The number of homeless persons has increased by 8% in London since the start of the economic crisis, according to the Creative for Good project team. So this campaign was started to raise money for “The Passage”, an important center for the homeless in England’s capital, and to help keep the down-and-out off the harsh and dirty streets. But it was also designed to draw attention to who the homeless are, often average people who find themselves in difficult, unforeseen situations.
The campaign gets volunteers with regular jobs to stand outside Victoria Station with cardboard signs and tin cups to collect cash. These volunteers, who look like the passers-by, actually collected 25% more than the homeless people had previously in the very same location. It became clear that people give more money when they are made to see the homeless as people just like themselves.

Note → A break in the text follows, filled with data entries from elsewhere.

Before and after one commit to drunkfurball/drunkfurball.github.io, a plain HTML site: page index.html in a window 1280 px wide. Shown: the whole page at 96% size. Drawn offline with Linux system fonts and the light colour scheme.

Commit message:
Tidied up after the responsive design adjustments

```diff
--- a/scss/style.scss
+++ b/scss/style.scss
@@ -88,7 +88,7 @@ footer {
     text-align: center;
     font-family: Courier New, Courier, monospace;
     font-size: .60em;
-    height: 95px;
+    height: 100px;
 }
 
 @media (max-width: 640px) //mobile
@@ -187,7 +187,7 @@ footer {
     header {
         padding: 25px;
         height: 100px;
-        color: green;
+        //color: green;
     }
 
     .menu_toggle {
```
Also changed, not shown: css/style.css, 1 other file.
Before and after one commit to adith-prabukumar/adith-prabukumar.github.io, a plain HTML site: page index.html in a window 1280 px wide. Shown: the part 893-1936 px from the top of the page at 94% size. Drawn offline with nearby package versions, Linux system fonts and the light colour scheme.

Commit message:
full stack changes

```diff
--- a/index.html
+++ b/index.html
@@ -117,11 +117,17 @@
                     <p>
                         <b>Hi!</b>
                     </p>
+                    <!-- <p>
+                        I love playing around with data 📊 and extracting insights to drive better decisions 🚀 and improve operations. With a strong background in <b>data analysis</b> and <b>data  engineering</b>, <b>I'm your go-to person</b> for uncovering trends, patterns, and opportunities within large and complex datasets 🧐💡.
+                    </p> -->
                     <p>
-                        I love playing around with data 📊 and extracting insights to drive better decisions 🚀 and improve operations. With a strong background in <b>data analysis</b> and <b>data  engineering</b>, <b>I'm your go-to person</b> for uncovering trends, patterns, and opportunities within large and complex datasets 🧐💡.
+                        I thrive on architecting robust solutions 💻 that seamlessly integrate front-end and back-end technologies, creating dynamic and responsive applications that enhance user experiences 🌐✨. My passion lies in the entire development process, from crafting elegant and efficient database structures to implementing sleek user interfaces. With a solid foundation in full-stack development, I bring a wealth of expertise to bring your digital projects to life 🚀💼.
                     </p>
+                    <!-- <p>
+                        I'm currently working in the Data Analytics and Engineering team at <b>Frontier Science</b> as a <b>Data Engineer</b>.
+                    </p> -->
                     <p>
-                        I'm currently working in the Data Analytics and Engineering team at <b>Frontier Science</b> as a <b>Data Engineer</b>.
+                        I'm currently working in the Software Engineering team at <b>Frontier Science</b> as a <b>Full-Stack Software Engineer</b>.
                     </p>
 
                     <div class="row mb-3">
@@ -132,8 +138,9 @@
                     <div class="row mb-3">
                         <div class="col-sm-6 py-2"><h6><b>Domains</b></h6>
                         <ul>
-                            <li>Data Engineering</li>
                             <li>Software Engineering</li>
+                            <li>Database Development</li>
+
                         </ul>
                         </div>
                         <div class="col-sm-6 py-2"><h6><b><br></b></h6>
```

According to the Creative for Good website, the successful media campaign supporting “The Passage” has reached over 650,000 people in “an incredibly short period of time.” The volunteers have helped get the word out, but the Creative for Good project team also use social media and have broadcast a short film on the campaign.
This is yet another example of an effective initiative using practical ideas and solutions to bring about positive change in a community.